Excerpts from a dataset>

------------------------------------------------

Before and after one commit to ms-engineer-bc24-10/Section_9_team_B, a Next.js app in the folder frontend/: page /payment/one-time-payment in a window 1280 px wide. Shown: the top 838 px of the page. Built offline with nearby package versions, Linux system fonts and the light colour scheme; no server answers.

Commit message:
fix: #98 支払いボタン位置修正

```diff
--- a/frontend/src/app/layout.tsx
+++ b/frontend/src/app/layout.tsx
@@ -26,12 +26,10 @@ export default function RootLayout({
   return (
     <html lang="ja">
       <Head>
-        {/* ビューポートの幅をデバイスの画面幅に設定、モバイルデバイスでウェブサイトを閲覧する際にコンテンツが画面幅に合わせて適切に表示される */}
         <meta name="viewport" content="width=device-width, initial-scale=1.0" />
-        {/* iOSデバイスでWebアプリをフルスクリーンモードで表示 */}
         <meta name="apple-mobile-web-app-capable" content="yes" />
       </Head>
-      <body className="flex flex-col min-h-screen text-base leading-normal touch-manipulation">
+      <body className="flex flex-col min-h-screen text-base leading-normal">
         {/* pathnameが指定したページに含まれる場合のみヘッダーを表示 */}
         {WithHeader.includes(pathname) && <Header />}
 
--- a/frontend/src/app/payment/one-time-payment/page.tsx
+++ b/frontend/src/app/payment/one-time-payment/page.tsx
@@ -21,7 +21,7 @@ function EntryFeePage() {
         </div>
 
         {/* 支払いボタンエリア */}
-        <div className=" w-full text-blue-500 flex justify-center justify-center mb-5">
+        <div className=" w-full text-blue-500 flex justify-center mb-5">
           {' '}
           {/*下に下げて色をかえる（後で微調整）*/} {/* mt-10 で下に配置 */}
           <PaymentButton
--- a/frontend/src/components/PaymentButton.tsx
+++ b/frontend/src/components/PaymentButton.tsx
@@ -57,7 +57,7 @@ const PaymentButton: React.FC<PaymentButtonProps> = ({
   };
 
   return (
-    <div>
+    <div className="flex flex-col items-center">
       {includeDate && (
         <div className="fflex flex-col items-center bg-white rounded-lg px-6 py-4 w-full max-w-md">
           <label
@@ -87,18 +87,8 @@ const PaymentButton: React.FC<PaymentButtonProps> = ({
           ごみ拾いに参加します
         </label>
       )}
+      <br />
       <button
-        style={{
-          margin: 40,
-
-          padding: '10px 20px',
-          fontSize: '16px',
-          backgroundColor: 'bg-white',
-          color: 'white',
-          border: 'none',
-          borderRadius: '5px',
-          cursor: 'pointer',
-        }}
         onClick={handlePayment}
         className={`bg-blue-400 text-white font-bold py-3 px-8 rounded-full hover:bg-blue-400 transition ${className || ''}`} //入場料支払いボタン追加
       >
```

------------------------------------------------

Work request> When the records above are checked line by line, how many lines contain the word "className"? Please give only that number.

Written reply> 7